A Next Frontier In Mobile Is Behind The Corporate Firewall

By Mike Maddaloni on Tuesday, February 15, 2011 at 04:00 AM with 0 comments

While I say I cannot predict the future, sometimes things are so glaring to some and not others, by pointing out you are opening eyes for some people. One of them for me is “a” next frontier in the use of mobile technology – to get beyond the corporate firewall and use all of the tools and data like you can do on a full computer. Note I say “a” next frontier, as it is out there, I just don’t know if it’s the “next” or “last” frontier.

Why do I believe this? Over the years I have managed public Web sites, corporate Intranets, Extranets, portals and knowledge management systems. I have seen how these tools, when used effectively, make people productive. I have also seen how when not managed properly they become a huge mess and waste of resources. Typically, there is a mix of these within most organizations, everything from advanced applications, to a PC under someone’s desk hosting a group’s Intranet Web site, to email.

Going Beyond Email

Using your mobile device to work as you would at work is long overdue. Most corporate workers who have a mobile device use it for email. But beyond email, there may be a limited amount of apps or data available to them. Mobile devices have Web browsers, but you may not be able to make a VPN connection within your company’s firewall. Not having this prevents you from accessing what you can do on your work computer, from your desk or away from it.

More and more email is being used to get around this lack of access. Have you ever asked co-workers or your admin to send you files or information you can’t get at? I see this all the time as friends – even my wife – have to do this in order to get what they may need for a conference call they have to make from a remote location. There’s no other way, especially if getting online with your notebook computer is not an option, or you don’t want to lug it (and power cables, etc.) around.

Going Beyond Mindsets and Existing Network Infrastructure

Shortly before his inauguration, there was buzz about how US President Obama wanted to carry a BlackBerry. In the end, he got one. It is not completely known what kind of security is in use with his device, but the bottom-line is it was achievable. My guess is it’s not out of reach for most companies.

Part of the issue with going mobile with your company information is a mindset it is not secure. This is where you need to go beyond your current infrastructure.
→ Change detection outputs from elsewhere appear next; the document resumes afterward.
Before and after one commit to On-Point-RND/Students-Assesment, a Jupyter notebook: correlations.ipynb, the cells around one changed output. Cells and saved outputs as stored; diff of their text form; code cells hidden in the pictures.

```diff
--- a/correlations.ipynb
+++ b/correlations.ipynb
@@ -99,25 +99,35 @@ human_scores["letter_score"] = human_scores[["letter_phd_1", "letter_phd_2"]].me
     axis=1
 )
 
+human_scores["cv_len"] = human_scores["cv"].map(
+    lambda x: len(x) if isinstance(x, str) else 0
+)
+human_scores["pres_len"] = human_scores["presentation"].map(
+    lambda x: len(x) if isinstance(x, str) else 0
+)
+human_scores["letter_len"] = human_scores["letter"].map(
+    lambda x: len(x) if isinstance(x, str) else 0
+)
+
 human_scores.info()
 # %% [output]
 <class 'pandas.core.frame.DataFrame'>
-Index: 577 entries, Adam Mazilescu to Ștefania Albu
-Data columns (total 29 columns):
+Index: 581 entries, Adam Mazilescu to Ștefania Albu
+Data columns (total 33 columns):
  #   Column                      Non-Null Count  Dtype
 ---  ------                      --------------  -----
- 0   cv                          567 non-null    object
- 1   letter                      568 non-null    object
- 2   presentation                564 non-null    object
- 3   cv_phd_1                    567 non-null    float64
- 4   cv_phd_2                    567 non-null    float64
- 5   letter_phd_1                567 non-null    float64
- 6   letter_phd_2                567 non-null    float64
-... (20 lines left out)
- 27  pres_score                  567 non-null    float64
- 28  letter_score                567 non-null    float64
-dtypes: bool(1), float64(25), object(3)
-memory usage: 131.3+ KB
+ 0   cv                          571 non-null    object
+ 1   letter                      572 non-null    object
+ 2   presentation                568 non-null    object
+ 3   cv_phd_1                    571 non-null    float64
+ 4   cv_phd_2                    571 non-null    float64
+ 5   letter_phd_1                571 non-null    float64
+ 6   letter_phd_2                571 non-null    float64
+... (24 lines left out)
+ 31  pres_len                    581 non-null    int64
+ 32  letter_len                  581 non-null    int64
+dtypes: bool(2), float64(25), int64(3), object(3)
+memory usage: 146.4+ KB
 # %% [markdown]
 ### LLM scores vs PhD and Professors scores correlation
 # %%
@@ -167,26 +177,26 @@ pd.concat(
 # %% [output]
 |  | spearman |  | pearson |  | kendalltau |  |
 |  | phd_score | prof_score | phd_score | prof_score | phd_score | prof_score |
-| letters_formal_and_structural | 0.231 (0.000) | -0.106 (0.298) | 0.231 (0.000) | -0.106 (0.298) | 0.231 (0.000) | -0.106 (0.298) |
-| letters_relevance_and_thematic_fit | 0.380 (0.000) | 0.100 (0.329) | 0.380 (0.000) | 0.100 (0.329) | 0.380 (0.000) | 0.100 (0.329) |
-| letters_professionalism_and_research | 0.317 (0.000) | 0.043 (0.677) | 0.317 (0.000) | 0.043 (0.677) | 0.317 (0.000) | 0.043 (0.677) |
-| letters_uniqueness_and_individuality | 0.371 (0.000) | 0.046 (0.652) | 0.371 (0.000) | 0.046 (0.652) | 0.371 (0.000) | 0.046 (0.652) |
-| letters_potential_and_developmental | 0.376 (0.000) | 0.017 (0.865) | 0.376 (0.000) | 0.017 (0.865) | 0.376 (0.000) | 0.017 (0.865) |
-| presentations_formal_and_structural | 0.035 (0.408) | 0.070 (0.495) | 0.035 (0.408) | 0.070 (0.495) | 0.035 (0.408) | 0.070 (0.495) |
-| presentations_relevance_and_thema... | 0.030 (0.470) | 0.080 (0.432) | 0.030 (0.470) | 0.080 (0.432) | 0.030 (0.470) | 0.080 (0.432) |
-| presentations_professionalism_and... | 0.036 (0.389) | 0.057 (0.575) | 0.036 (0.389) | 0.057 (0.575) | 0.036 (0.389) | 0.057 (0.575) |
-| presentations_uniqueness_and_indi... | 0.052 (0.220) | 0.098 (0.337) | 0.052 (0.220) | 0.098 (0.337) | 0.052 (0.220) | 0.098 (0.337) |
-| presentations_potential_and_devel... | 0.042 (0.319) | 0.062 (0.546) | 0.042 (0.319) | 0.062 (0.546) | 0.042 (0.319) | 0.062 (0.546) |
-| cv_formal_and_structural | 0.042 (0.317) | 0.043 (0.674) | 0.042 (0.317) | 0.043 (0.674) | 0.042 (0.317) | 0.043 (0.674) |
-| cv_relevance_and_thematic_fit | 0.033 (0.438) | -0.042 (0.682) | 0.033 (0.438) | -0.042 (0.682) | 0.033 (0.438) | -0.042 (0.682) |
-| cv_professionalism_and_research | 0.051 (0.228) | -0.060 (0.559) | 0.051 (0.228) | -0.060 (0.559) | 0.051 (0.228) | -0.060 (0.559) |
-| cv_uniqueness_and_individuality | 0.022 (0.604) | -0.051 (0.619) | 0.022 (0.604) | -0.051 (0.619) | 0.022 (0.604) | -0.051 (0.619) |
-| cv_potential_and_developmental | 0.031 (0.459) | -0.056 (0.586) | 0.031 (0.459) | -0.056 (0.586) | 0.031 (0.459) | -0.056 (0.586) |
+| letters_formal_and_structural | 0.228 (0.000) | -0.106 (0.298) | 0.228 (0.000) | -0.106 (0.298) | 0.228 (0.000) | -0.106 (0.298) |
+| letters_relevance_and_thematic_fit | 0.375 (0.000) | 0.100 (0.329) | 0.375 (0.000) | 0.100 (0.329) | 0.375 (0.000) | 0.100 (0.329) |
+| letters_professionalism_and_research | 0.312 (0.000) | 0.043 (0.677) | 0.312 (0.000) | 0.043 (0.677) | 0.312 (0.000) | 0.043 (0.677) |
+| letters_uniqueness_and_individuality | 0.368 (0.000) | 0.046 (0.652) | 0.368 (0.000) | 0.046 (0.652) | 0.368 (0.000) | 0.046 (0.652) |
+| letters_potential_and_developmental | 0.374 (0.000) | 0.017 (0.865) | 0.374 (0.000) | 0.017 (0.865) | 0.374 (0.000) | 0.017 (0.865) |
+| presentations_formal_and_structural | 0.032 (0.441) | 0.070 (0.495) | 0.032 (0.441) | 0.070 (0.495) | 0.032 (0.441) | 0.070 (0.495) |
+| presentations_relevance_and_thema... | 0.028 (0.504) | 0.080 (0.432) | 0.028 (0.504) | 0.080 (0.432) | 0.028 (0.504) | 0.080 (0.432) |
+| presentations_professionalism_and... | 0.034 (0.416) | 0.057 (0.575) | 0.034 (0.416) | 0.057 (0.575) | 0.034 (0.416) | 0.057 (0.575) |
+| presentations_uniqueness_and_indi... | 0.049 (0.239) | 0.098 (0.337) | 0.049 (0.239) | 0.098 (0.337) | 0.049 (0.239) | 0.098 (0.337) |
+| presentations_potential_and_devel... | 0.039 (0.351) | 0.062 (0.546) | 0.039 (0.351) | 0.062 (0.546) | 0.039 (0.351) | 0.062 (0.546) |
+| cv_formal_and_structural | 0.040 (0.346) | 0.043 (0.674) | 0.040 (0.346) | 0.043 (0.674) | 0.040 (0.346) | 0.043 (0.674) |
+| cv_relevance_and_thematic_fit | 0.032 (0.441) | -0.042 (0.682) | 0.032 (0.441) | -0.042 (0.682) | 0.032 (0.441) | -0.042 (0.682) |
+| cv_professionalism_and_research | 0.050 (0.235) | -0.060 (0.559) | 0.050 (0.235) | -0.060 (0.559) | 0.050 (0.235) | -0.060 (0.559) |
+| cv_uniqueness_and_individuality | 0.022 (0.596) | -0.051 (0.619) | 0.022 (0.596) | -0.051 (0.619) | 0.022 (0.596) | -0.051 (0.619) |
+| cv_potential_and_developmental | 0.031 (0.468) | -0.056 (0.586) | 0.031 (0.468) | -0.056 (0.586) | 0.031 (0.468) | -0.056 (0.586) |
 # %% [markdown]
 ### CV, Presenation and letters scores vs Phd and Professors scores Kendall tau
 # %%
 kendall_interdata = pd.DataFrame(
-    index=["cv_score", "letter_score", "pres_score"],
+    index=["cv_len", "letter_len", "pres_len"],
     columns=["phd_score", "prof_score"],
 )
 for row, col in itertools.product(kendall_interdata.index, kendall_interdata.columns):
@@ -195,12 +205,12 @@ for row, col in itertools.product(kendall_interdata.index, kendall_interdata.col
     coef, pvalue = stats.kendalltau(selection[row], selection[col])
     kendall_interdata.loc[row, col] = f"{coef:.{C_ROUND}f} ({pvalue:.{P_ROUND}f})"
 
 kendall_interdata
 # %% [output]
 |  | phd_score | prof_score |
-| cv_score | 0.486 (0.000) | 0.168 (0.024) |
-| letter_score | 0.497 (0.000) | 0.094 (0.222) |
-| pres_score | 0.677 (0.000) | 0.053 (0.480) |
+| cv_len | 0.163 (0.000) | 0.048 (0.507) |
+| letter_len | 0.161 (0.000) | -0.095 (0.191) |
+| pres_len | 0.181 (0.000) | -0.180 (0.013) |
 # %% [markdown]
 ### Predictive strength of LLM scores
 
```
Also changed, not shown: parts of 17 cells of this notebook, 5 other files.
As tablets and smarter phones hit the market and become more and more commonplace, the demands from staff will require both of these looming issues to be addressed.
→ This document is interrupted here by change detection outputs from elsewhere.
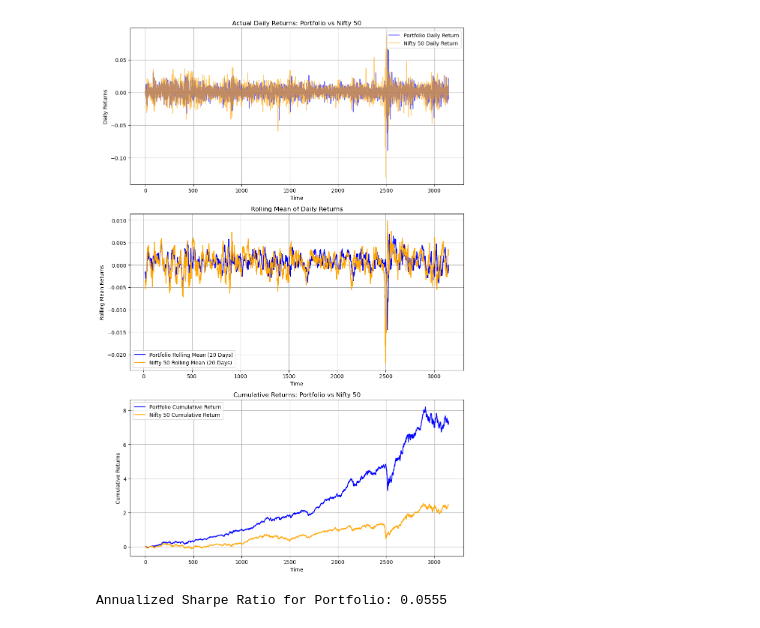
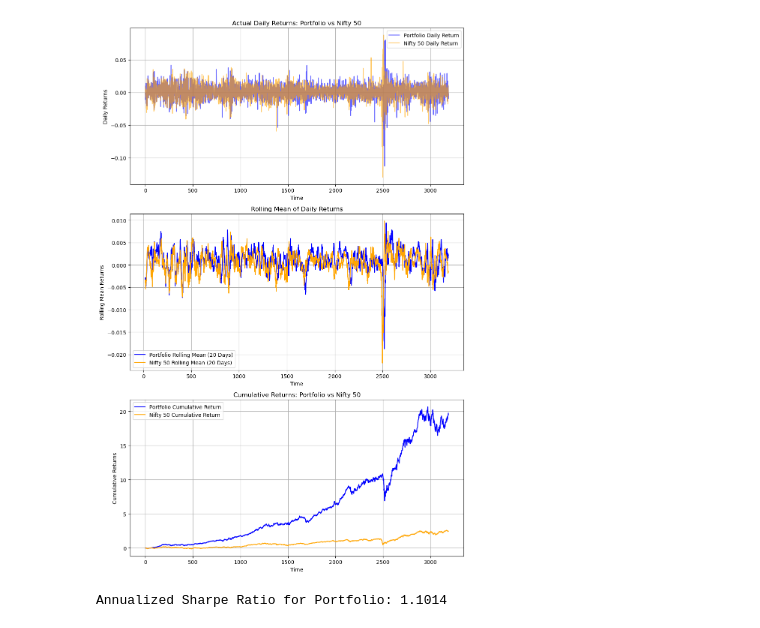
Before and after one commit to KVInator/MTP-Work, a Jupyter notebook: notebooks/backtest.ipynb, the cells around one changed output. Drawn from its saved outputs; the diff is of its cells as text; code cells hidden in the pictures.

```diff
--- a/notebooks/backtest.ipynb
+++ b/notebooks/backtest.ipynb
@@ -29,8 +29,10 @@ def backtest_portfolio_with_benchmark(data_folder, portfolio_weights_file, nifty
     # Ensure portfolio weights are aligned with the same length as the stock returns
     min_length = min(min_length, portfolio_weights.shape[0])  # Ensure both stock returns and weights have the same length
     portfolio_weights = portfolio_weights.values[:min_length, :]  # Trim portfolio weights to match length
+    stock_returns = stock_returns[:min_length, :]  # Trim stock returns to match length
 
-    stock_returns = stock_returns[:min_length, :]  # Trim stock returns to match length
+    # Normalize portfolio weights to ensure they sum to 1 at each time step
+    portfolio_weights = portfolio_weights / portfolio_weights.sum(axis=1, keepdims=True)
 
     # Calculate portfolio returns at each timestamp, with transaction cost penalty
     portfolio_returns = np.sum(stock_returns * portfolio_weights, axis=1)  # Element-wise multiplication and summation
@@ -54,8 +56,8 @@ def backtest_portfolio_with_benchmark(data_folder, portfolio_weights_file, nifty
     rolling_portfolio_returns = pd.Series(portfolio_returns).rolling(window=rolling_window).mean()
     rolling_nifty_returns = pd.Series(nifty_returns).rolling(window=rolling_window).mean()
 
-    # Calculate Sharpe Ratio (annualized) for the portfolio
-    sharpe_ratio = (np.mean(portfolio_returns) - (risk_free_rate / 252)) / np.std(portfolio_returns)
+    # Calculate annualized Sharpe Ratio for the portfolio
+    sharpe_ratio = (np.mean(portfolio_returns) * 252 - risk_free_rate) / (np.std(portfolio_returns) * np.sqrt(252))
 
     # Plot actual returns, rolling means, and cumulative returns for both portfolio and Nifty 50
     fig, ax = plt.subplots(3, 1, figsize=(10, 15))
@@ -73,35 +75,35 @@ def backtest_portfolio_with_benchmark(data_folder, portfolio_weights_file, nifty
     ax[1].plot(rolling_portfolio_returns, label="Portfolio Rolling Mean ({} Days)".format(rolling_window), color='blue')
     ax[1].plot(rolling_nifty_returns, label="Nifty 50 Rolling Mean ({} Days)".format(rolling_window), color='orange')
     ax[1].set_title("Rolling Mean of Daily Returns")
     ax[1].set_xlabel('Time')
     ax[1].set_ylabel('Rolling Mean Returns')
     ax[1].legend()
     ax[1].grid(True)
 
     # 3. Plot Cumulative Returns
     ax[2].plot(portfolio_cumulative_returns, label="Portfolio Cumulative Return", color='blue')
     ax[2].plot(nifty_cumulative_returns, label="Nifty 50 Cumulative Return", color='orange')
     ax[2].set_title("Cumulative Returns: Portfolio vs Nifty 50")
     ax[2].set_xlabel('Time')
     ax[2].set_ylabel('Cumulative Returns')
     ax[2].legend()
     ax[2].grid(True)
 
     plt.tight_layout()
     plt.show()
 
     print(f"Annualized Sharpe Ratio for Portfolio: {sharpe_ratio:.4f}")
 
     return portfolio_cumulative_returns, nifty_cumulative_returns
 
 # File paths for your data
-data_folder = r'C:\Users\Kartik\MTP-Work\data'
-portfolio_weights_file = r'C:\Users\Kartik\MTP-Work\results\portfolio_weights.csv'
-nifty_data_file = r'C:\Users\Kartik\MTP-Work\^NSEI.csv'
+data_folder = r'/Users/pranayvij/MTP-Work/data'
+portfolio_weights_file = r'/Users/pranayvij/MTP-Work/results/portfolio_weights.csv'
+nifty_data_file = r'/Users/pranayvij/MTP-Work/^NSEI.csv'
 
 portfolio_cumulative_returns, nifty_cumulative_returns = backtest_portfolio_with_benchmark(
     data_folder, portfolio_weights_file, nifty_data_file, transaction_cost=0.005
 )
 # %% [output]
-[figure, old version]
+[figure, new version]
-Annualized Sharpe Ratio for Portfolio: 0.0555
+Annualized Sharpe Ratio for Portfolio: 1.1014
```
Also changed, not shown: 5 other files.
Do I Need An App For That?

Once you go beyond the firewall, the fun begins. Some content and applications may already look great on a mobile browser. Some package applications may already have mobile-friendly interfaces, or even apps to access data. I recently saw a development tool for interfacing with CICS screens on an iPad. (If you don’t know what CICS is, its how most applications were developed on mainframe computers that allowed users to enter and query data. As many CICS screens are still alive and kicking today, thus the opportunity for such a tool). Then there’s the content and applications where you’ll need to either build or buy (or both) to access them outside of the office.

Access content and data in multiple formats on multiple platforms is an opportunity to drive innovation in your corporate Intranet and sites. Everything from comprehensive search to centralizing content to reaping value “dead” or unpopular content can be gained from this effort. As you go forward, build into your requirements mobile platform compatibility, whether for your own internal development or for your third-party vendors. Just think about taking an online training course on your mobile device while sitting in the waiting room for jury duty, and you get the power and convenience of extending the workplace to mobile devices.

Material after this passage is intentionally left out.